Umbrella rigs and tandems in a rainbow of colors have trolled up the most fish. White and some combination of green and chartreuse are the most popular.
The Potomac has rockfish in all sizes for trollers most everywhere. The fish range from undersize to huge fish approaching 50 pounds and 50 inches. Boats launching at Piney Point found plenty of both smalls and bigs, and shore casters found undersized rockfish hitting bloodworms and cut bait.
Bottom fishermen and shore casters found catfish, perch, rockfish, bluefish, croaker, spot and trout at Piney Point, the mouth of the Patuxent River and Point Lookout. That is a great mixed bag for the middle of May, setting up a promising season that is just getting underway.
The first croaker of the year was caught off Hog Point in the mouth of the Patuxent last Saturday by Norman Jones. Jones brought in the 11-inch croaker for a photo and related that he caught a dozen spot in the same trip using blood worm as bait.
There were reports of bluefish and speckled trout caught by shore fishermen off the Naval Air Station Patuxent River beaches along with some undersized stripers. One surf caster using a HHCB rockfish popper landed a 21-inch striper.
Catfish are very plentiful at Bushwood wharf and in the upper Potomac. They love fresh cut alewife.
Crabs are beginning their summer run in the creeks and rivers. They will come to your crab pot eagerly if you bait them with fresh alewife.

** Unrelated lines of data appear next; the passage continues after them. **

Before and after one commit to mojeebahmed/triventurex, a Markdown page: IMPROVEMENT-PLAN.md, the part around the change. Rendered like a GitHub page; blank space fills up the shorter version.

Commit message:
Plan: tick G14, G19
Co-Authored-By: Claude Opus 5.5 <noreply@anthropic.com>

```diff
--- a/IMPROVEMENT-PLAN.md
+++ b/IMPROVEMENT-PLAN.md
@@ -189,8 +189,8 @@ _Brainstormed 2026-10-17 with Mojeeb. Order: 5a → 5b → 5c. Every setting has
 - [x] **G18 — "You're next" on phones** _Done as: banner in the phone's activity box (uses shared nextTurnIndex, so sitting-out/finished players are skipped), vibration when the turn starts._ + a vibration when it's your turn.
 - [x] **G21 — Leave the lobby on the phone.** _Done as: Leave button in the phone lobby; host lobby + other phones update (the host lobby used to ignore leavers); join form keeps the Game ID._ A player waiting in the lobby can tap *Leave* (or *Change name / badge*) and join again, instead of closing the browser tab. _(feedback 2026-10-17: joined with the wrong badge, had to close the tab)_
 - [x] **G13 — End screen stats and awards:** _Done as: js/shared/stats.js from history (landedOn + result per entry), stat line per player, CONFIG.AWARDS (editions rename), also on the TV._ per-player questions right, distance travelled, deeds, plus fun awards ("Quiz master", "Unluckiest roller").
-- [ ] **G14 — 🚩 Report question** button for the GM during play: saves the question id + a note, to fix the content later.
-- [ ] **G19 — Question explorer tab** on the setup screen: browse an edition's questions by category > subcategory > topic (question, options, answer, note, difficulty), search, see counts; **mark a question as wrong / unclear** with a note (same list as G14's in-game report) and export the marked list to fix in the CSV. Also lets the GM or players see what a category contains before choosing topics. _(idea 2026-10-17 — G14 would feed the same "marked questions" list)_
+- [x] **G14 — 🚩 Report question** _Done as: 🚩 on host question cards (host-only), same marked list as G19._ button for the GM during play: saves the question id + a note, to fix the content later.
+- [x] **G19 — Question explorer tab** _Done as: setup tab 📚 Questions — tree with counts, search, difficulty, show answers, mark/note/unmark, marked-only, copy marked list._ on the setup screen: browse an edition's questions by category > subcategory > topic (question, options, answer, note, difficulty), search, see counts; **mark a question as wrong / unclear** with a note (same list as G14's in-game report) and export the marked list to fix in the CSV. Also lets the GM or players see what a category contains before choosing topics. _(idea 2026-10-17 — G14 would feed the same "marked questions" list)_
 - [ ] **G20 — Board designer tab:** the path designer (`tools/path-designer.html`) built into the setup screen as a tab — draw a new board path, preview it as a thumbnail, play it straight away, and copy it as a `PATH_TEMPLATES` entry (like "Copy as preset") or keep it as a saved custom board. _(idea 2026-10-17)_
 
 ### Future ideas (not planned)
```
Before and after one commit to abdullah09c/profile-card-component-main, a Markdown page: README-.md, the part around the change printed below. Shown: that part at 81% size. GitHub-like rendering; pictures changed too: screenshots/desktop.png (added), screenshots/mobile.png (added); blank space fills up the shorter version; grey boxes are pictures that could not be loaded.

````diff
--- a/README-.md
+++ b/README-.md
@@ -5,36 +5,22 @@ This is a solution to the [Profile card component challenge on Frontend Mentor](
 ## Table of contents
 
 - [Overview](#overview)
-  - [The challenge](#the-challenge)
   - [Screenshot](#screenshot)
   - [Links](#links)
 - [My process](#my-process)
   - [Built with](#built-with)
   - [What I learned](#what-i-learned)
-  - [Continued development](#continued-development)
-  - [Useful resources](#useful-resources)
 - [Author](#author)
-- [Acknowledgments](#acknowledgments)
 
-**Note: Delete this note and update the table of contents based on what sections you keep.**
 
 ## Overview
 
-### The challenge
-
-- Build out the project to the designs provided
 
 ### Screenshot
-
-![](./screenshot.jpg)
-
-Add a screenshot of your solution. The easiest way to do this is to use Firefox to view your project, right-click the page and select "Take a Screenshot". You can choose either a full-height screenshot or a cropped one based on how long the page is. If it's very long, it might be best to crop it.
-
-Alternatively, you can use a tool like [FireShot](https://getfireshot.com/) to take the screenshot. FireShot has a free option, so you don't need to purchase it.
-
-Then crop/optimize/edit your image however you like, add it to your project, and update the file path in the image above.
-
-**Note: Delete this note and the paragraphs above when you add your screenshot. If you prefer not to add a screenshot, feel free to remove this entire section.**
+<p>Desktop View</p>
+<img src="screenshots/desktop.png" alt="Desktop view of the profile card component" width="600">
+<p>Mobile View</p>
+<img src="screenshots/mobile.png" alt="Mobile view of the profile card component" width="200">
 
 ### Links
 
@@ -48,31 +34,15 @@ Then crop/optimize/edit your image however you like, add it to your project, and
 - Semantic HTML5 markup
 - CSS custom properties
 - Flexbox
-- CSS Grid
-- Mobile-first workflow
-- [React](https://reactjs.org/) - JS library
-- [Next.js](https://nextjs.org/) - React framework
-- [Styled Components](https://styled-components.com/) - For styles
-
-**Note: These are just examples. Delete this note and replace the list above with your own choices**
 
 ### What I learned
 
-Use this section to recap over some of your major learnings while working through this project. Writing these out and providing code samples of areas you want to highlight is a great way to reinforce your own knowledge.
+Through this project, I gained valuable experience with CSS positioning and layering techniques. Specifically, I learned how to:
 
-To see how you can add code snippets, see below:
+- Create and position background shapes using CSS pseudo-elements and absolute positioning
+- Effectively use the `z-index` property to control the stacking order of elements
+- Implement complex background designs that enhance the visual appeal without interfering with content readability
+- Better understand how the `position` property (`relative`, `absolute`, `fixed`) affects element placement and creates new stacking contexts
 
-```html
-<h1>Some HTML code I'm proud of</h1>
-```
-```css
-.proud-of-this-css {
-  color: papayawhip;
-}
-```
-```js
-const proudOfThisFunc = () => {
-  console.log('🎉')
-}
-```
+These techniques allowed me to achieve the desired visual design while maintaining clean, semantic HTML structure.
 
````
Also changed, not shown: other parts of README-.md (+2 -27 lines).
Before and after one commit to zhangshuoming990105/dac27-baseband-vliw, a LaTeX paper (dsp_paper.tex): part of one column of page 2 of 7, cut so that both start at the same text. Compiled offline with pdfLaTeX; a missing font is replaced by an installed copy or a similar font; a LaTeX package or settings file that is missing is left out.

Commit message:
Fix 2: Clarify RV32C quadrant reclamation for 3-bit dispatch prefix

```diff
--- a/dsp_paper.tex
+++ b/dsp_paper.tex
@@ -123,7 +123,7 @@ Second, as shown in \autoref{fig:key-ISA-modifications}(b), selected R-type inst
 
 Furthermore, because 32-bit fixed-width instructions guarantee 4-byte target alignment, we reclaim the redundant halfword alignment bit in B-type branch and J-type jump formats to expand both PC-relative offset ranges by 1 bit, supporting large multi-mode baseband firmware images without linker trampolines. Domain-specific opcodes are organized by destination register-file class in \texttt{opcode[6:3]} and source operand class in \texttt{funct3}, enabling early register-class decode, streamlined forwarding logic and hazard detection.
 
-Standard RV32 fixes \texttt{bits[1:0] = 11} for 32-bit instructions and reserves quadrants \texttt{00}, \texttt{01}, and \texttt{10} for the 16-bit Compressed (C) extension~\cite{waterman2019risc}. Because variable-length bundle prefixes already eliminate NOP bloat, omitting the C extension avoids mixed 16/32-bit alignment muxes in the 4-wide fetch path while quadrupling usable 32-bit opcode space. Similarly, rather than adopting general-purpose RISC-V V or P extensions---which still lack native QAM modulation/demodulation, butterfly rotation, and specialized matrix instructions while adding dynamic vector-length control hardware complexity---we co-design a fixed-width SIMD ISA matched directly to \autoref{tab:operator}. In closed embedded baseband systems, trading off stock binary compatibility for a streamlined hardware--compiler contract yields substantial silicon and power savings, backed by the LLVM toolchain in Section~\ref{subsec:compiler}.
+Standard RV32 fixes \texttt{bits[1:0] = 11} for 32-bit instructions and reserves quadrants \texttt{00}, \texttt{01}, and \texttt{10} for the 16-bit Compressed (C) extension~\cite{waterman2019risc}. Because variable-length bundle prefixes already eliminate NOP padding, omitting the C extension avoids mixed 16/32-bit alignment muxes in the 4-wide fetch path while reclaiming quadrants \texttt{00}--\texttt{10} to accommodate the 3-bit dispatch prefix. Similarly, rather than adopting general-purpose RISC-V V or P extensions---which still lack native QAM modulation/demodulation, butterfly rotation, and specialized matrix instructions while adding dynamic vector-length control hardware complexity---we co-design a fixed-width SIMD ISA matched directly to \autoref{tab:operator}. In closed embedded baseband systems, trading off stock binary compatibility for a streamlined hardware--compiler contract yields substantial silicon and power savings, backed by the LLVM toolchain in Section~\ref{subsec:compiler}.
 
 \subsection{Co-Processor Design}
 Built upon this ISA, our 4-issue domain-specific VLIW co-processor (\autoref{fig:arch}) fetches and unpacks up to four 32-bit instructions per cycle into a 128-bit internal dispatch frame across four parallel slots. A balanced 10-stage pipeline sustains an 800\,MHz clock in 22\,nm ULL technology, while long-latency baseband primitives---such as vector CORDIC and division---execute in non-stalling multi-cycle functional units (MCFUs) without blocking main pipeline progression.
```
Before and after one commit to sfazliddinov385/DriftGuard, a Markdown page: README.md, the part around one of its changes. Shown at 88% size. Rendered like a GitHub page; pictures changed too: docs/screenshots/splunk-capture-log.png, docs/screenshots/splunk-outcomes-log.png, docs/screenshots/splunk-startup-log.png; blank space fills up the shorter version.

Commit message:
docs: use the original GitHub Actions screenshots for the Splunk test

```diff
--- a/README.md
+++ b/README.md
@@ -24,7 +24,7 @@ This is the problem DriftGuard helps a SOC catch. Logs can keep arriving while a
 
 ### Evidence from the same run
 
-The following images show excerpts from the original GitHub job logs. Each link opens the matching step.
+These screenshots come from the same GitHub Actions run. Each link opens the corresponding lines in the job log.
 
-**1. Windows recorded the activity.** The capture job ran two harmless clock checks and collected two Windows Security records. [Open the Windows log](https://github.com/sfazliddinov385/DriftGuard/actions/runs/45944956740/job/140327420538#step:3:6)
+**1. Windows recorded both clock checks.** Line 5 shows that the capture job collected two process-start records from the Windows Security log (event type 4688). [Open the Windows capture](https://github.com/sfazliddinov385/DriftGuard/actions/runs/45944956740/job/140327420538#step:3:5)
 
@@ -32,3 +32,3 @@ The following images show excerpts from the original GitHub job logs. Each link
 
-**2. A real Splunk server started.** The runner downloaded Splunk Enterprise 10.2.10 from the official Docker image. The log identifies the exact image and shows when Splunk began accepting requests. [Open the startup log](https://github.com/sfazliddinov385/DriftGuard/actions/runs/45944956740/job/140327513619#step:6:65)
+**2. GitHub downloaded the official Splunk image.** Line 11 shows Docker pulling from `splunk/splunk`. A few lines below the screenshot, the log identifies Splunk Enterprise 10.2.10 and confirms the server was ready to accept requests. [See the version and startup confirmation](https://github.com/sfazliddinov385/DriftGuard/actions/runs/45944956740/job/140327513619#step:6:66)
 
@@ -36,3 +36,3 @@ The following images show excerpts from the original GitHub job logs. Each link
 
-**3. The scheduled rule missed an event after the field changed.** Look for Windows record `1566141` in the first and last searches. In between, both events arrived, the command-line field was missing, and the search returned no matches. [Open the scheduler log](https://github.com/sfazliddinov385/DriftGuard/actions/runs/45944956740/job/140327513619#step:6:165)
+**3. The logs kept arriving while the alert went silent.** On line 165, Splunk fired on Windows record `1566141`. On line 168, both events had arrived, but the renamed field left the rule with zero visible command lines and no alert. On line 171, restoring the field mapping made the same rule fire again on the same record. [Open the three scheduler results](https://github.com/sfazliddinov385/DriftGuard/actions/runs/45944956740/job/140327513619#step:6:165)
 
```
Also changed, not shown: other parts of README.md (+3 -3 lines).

This report was submitted by Ken Lamb from the Tackle Box in Lexington Park.